Of course, the tournament is more than these things. It's more than the familiar spring rites of worrying over your brackets, which is to say your tournament bracket and your tax bracket. Owing to a postal error, I had H&R Block do my tournament brackets last year, and bracketologist Joe Lunardi do my taxes, with surprisingly satisfactory results.
When it comes to brackets, nobody knows anything, and the only keys that matter in March are the pronunciation keys, those annual reminders that Weber State is WEE-ber State, not WEB-er State, that Gonzaga prefers Gon-ZAG-uh, not Gon-ZAH-gah, and that Ian Eagle is EYE-in Eagle, not EE-in Eagle, or even -- in moments of exceptional confusion -- EE-in EYE-GLE.
Yes, the NCAA members are stuffing cash into their pants like contestants in one of those Lucite money machines, where you get to keep all the windblown bills you can trouser in 60 seconds, and there is a rich irony that all those blank courts in the NCAA tournament are the most lucrative courts of all.

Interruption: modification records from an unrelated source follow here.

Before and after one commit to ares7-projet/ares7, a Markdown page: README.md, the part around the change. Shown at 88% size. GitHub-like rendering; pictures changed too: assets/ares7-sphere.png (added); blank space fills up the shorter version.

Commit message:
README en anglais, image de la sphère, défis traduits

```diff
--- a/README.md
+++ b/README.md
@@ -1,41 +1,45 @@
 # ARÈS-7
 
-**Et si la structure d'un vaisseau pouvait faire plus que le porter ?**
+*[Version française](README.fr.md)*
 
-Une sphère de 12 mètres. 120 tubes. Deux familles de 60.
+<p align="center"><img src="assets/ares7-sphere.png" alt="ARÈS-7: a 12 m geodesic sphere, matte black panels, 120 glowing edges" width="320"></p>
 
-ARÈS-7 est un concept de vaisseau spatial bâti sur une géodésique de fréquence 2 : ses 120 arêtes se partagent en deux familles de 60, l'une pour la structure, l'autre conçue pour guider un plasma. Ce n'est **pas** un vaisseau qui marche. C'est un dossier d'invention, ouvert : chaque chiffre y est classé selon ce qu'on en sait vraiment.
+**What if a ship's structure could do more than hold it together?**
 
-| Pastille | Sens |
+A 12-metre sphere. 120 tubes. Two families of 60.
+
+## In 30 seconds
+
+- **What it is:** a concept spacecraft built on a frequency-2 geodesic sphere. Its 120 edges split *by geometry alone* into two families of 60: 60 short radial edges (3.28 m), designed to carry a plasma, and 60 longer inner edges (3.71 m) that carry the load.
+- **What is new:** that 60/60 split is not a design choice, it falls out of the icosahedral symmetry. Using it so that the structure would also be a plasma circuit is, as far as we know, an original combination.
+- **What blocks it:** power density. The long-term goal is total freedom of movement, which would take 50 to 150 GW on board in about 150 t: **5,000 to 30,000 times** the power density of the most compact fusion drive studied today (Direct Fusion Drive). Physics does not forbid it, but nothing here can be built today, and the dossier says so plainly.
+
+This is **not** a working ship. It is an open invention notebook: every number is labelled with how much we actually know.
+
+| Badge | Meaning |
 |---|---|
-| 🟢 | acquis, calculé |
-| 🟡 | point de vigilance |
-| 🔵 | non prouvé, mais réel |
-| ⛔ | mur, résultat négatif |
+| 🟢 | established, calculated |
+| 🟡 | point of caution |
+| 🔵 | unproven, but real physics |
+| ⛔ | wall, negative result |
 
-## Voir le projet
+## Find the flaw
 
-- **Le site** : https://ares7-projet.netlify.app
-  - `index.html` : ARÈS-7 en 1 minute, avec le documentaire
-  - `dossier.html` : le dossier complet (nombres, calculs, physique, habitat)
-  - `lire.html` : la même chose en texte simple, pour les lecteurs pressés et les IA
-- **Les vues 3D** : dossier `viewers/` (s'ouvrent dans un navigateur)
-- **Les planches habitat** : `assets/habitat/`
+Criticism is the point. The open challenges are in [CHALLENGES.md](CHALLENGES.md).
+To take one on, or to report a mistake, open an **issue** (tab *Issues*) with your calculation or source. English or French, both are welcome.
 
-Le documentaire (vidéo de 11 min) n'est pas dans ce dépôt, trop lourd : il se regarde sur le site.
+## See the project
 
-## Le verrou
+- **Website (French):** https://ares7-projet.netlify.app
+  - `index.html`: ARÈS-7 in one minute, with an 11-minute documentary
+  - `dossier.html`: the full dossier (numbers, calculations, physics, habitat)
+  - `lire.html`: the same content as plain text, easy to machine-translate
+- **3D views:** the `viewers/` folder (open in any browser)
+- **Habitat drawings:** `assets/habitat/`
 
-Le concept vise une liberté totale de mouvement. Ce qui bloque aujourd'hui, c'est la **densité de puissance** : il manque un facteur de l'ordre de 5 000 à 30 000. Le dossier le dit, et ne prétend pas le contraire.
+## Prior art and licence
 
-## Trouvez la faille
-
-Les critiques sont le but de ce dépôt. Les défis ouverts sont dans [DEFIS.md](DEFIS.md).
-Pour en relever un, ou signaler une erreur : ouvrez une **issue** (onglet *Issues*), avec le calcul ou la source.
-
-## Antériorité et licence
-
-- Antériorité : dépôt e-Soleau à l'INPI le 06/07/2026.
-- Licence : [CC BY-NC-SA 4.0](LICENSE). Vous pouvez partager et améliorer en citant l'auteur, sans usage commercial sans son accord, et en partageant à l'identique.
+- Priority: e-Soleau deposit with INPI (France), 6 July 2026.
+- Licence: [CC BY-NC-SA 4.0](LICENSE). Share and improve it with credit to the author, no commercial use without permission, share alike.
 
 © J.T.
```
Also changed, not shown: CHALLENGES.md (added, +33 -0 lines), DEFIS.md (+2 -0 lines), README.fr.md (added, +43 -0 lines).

But I'm really not bothered while the games themselves are going on, because those courts are not causing the same vertigo that last week's Big East court in Madison Square Garden did. (A week later, I still have unexplained and uncontrollable cravings for Reese's Peanut Butter Cups.)
Mostly I'm not bothered because the basketball will trump everything. In anticipation of the usual buzzer-beatings and bracket-bustings, I've placed both my bracketologist and cardiologist on speed-dial this week, in the event that my alma mater -- Marquette -- has the ball in the closing seconds of a game that's deadlocked. Or dreadlocked, as will likely be the case with Marquette forward Jae Crowder.
Those featureless courts allow the eyes to focus on the game itself. There is almost never a sense of place in the NCAA tournament, few signposts indicating where the games are being contested. This seems almost deliberate, as if the TV viewer is a bloodhound the NCAA is trying to shake, so that a southern city like Nashville hosts East and Midwest sub-regionals for the right to advance to Boston and St. Louis, respectively.
Yes, those generic courts confuse things even more, but so what? No one cares where they're playing these games, only that they're being played. Don't care if it's Chinatown or on Riverside. I'm in a Murray State of mind.